** Recorded information **
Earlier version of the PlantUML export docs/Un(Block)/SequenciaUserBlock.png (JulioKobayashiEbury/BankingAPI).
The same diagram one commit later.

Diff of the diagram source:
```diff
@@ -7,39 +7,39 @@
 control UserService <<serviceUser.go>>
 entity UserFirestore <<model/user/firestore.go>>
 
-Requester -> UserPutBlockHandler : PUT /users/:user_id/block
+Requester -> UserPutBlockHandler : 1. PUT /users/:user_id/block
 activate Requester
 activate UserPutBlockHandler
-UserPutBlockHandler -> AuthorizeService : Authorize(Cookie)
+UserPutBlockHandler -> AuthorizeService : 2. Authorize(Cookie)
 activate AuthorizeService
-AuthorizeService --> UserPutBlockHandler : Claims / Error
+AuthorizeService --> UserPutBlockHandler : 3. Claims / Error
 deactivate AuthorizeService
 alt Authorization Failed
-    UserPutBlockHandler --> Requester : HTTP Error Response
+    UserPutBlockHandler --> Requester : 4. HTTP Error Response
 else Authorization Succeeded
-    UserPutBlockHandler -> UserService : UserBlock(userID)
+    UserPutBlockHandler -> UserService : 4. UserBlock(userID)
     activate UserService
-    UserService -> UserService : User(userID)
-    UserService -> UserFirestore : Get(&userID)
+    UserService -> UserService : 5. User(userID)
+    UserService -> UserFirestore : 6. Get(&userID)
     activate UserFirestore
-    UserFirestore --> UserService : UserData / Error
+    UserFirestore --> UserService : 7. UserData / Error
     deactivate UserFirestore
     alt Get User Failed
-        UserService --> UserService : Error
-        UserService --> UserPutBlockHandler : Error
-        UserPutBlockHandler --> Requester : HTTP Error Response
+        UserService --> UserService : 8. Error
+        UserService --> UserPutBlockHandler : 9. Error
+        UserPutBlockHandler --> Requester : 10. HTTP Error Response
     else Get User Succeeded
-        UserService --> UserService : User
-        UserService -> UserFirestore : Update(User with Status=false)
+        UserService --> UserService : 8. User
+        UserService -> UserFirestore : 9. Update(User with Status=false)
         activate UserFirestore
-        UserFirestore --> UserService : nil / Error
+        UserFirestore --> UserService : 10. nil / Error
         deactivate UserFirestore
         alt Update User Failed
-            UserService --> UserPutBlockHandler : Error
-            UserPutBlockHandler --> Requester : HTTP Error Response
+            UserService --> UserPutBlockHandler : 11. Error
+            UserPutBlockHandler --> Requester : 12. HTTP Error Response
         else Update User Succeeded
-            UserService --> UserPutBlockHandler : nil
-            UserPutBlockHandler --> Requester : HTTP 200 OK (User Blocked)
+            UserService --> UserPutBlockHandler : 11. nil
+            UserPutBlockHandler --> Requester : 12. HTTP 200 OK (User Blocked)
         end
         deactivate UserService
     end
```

** What you need to do **
Count each line of the material that includes the string "userID", then give only the total.

** Answer to the exercise **
6